── Dataset

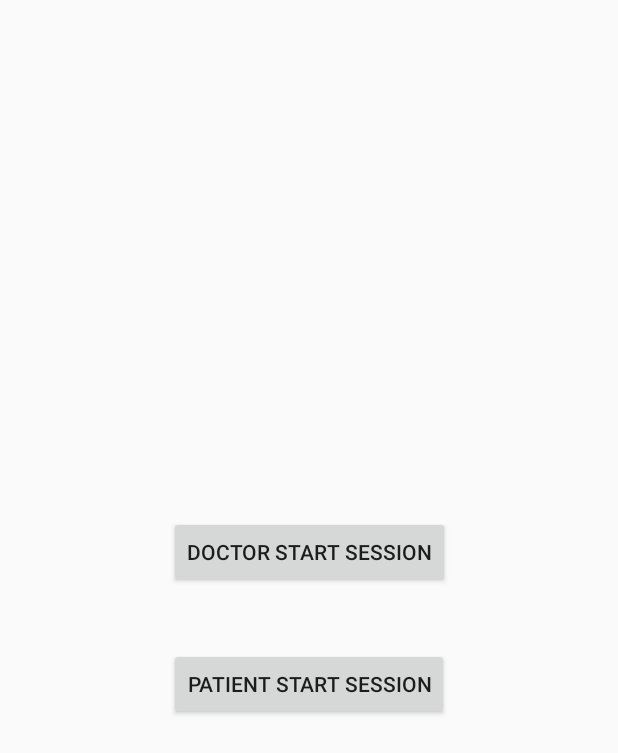
After one commit to tiffanywu0313/Telecare, an Android app: the layout activity_session_select.xml on its own in the app's theme, with its tools: preview values and no code run, on a phone screen of 412 x 824 dp. The commit adds this screen. Shown: the top 753 px of the screen. Run offline under Robolectric (Android 15) with nearby library versions, the phone set to English and light mode, and no system bars.

Commit message:
added more stuff

```diff
--- a/hackhealth_android/app/src/main/AndroidManifest.xml
+++ b/hackhealth_android/app/src/main/AndroidManifest.xml
@@ -9,7 +9,8 @@
         android:roundIcon="@mipmap/ic_launcher_round"
         android:supportsRtl="true"
         android:theme="@style/AppTheme">
-        <activity android:name=".MainActivity">
+        <activity android:name=".views.chatSession.SessionActivity" />
+        <activity android:name=".views.sessionSelection.SelectSessionActivity" >
             <intent-filter>
                 <action android:name="android.intent.action.MAIN" />
 
--- /dev/null
+++ b/hackhealth_android/app/src/main/java/hackhealth2018/myapplication/util/Strings.java
@@ -0,0 +1,6 @@
+package hackhealth2018.myapplication.util;
+
+public class Strings {
+    //Keys
+    public static final String SHAREDPREF_IS_DOCTOR = "isDoctorPref";
+}
--- a/hackhealth_android/app/src/main/res/layout/activity_main.xml
+++ b/hackhealth_android/app/src/main/res/layout/activity_main.xml
@@ -4,7 +4,7 @@
     xmlns:tools="http://schemas.android.com/tools"
     android:layout_width="match_parent"
     android:layout_height="match_parent"
-    tools:context="hackhealth2018.myapplication.MainActivity">
+    tools:context=".views.chatSession.SessionActivity">
 
     <FrameLayout
         android:id="@+id/frame_tokbox"
--- /dev/null
+++ b/hackhealth_android/app/src/main/res/layout/activity_session_select.xml
@@ -0,0 +1,36 @@
+<?xml version="1.0" encoding="utf-8"?>
+<android.support.constraint.ConstraintLayout xmlns:android="http://schemas.android.com/apk/res/android"
+    xmlns:app="http://schemas.android.com/apk/res-auto"
+    xmlns:tools="http://schemas.android.com/tools"
+    android:layout_width="match_parent"
+    android:layout_height="match_parent">
+
+    <Button
+        android:id="@+id/bttn_start_doc"
+        android:layout_width="wrap_content"
+        android:layout_height="wrap_content"
+        android:layout_marginBottom="20dp"
+        android:layout_marginEnd="8dp"
+        android:layout_marginStart="8dp"
+        android:text="Doctor Start Session"
+        app:layout_constraintBottom_toTopOf="@+id/bttn_start_patient"
+        app:layout_constraintEnd_toEndOf="parent"
+        app:layout_constraintHorizontal_bias="0.5"
+        app:layout_constraintStart_toStartOf="parent"
+        app:layout_constraintTop_toTopOf="parent"
+        app:layout_constraintVertical_chainStyle="packed" />
+
+    <Button
+        android:id="@+id/bttn_start_patient"
+        android:layout_width="wrap_content"
+        android:layout_height="wrap_content"
+        android:layout_marginEnd="8dp"
+        android:layout_marginStart="8dp"
+        android:layout_marginTop="20dp"
+        android:text="Patient Start Session"
+        app:layout_constraintBottom_toBottomOf="parent"
+        app:layout_constraintEnd_toEndOf="parent"
+        app:layout_constraintHorizontal_bias="0.5"
+        app:layout_constraintStart_toStartOf="parent"
+        app:layout_constraintTop_toBottomOf="@+id/bttn_start_doc" />
+</android.support.constraint.ConstraintLayout>
```
Also changed, not shown: hackhealth_android/app/build.gradle (+11 -0 lines), hackhealth_android/app/src/main/java/hackhealth2018/myapplication/MainActivity.java (deleted, +0 -21 lines), hackhealth_android/app/src/main/java/hackhealth2018/myapplication/views/BaseActivity.java (renamed from hackhealth_android/app/src/main/java/hackhealth2018/myapplication/BaseActivity.java, +42 -1 lines), hackhealth_android/app/src/main/java/hackhealth2018/myapplication/views/BaseFragment.java (renamed from hackhealth_android/app/src/main/java/hackhealth2018/myapplication/BaseFragment.java, +11 -1 lines), hackhealth_android/app/src/main/java/hackhealth2018/myapplication/views/chatSession/ChatFragment.java (renamed from hackhealth_android/app/src/main/java/hackhealth2018/myapplication/chatSession/ChatFragment.java, +11 -3 lines), hackhealth_android/app/src/main/java/hackhealth2018/myapplication/views/chatSession/DataFragment.java (renamed from hackhealth_android/app/src/main/java/hackhealth2018/myapplication/chatSession/DataFragment.java, +10 -3 lines), hackhealth_android/app/src/main/java/hackhealth2018/myapplication/views/chatSession/SessionActivity.java (added, +26 -0 lines), hackhealth_android/app/src/main/java/hackhealth2018/myapplication/views/sessionSelection/SelectSessionActivity.java (added, +33 -0 lines).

────

__Problem details__
Restate the entries verbatim and exclude any pictures.

__Answer box__
After one commit to tiffanywu0313/Telecare, an Android app: the layout activity_session_select.xml on its own in the app's theme, with its tools: preview values and no code run, on a phone screen of 412 x 824 dp. The commit adds this screen. Shown: the top 753 px of the screen. Run offline under Robolectric (Android 15) with nearby library versions, the phone set to English and light mode, and no system bars.

Commit message:
added more stuff

```diff
--- a/hackhealth_android/app/src/main/AndroidManifest.xml
+++ b/hackhealth_android/app/src/main/AndroidManifest.xml
@@ -9,7 +9,8 @@
         android:roundIcon="@mipmap/ic_launcher_round"
         android:supportsRtl="true"
         android:theme="@style/AppTheme">
-        <activity android:name=".MainActivity">
+        <activity android:name=".views.chatSession.SessionActivity" />
+        <activity android:name=".views.sessionSelection.SelectSessionActivity" >
             <intent-filter>
                 <action android:name="android.intent.action.MAIN" />
 
--- /dev/null
+++ b/hackhealth_android/app/src/main/java/hackhealth2018/myapplication/util/Strings.java
@@ -0,0 +1,6 @@
+package hackhealth2018.myapplication.util;
+
+public class Strings {
+    //Keys
+    public static final String SHAREDPREF_IS_DOCTOR = "isDoctorPref";
+}
--- a/hackhealth_android/app/src/main/res/layout/activity_main.xml
+++ b/hackhealth_android/app/src/main/res/layout/activity_main.xml
@@ -4,7 +4,7 @@
     xmlns:tools="http://schemas.android.com/tools"
     android:layout_width="match_parent"
     android:layout_height="match_parent"
-    tools:context="hackhealth2018.myapplication.MainActivity">
+    tools:context=".views.chatSession.SessionActivity">
 
     <FrameLayout
         android:id="@+id/frame_tokbox"
--- /dev/null
+++ b/hackhealth_android/app/src/main/res/layout/activity_session_select.xml
@@ -0,0 +1,36 @@
+<?xml version="1.0" encoding="utf-8"?>
+<android.support.constraint.ConstraintLayout xmlns:android="http://schemas.android.com/apk/res/android"
+    xmlns:app="http://schemas.android.com/apk/res-auto"
+    xmlns:tools="http://schemas.android.com/tools"
+    android:layout_width="match_parent"
+    android:layout_height="match_parent">
+
+    <Button
+        android:id="@+id/bttn_start_doc"
+        android:layout_width="wrap_content"
+        android:layout_height="wrap_content"
+        android:layout_marginBottom="20dp"
+        android:layout_marginEnd="8dp"
+        android:layout_marginStart="8dp"
+        android:text="Doctor Start Session"
+        app:layout_constraintBottom_toTopOf="@+id/bttn_start_patient"
+        app:layout_constraintEnd_toEndOf="parent"
+        app:layout_constraintHorizontal_bias="0.5"
+        app:layout_constraintStart_toStartOf="parent"
+        app:layout_constraintTop_toTopOf="parent"
+        app:layout_constraintVertical_chainStyle="packed" />
+
+    <Button
+        android:id="@+id/bttn_start_patient"
+        android:layout_width="wrap_content"
+        android:layout_height="wrap_content"
+        android:layout_marginEnd="8dp"
+        android:layout_marginStart="8dp"
+        android:layout_marginTop="20dp"
+        android:text="Patient Start Session"
+        app:layout_constraintBottom_toBottomOf="parent"
+        app:layout_constraintEnd_toEndOf="parent"
+        app:layout_constraintHorizontal_bias="0.5"
+        app:layout_constraintStart_toStartOf="parent"
+        app:layout_constraintTop_toBottomOf="@+id/bttn_start_doc" />
+</android.support.constraint.ConstraintLayout>
```
Also changed, not shown: hackhealth_android/app/build.gradle (+11 -0 lines), hackhealth_android/app/src/main/java/hackhealth2018/myapplication/MainActivity.java (deleted, +0 -21 lines), hackhealth_android/app/src/main/java/hackhealth2018/myapplication/views/BaseActivity.java (renamed from hackhealth_android/app/src/main/java/hackhealth2018/myapplication/BaseActivity.java, +42 -1 lines), hackhealth_android/app/src/main/java/hackhealth2018/myapplication/views/BaseFragment.java (renamed from hackhealth_android/app/src/main/java/hackhealth2018/myapplication/BaseFragment.java, +11 -1 lines), hackhealth_android/app/src/main/java/hackhealth2018/myapplication/views/chatSession/ChatFragment.java (renamed from hackhealth_android/app/src/main/java/hackhealth2018/myapplication/chatSession/ChatFragment.java, +11 -3 lines), hackhealth_android/app/src/main/java/hackhealth2018/myapplication/views/chatSession/DataFragment.java (renamed from hackhealth_android/app/src/main/java/hackhealth2018/myapplication/chatSession/DataFragment.java, +10 -3 lines), hackhealth_android/app/src/main/java/hackhealth2018/myapplication/views/chatSession/SessionActivity.java (added, +26 -0 lines), hackhealth_android/app/src/main/java/hackhealth2018/myapplication/views/sessionSelection/SelectSessionActivity.java (added, +33 -0 lines).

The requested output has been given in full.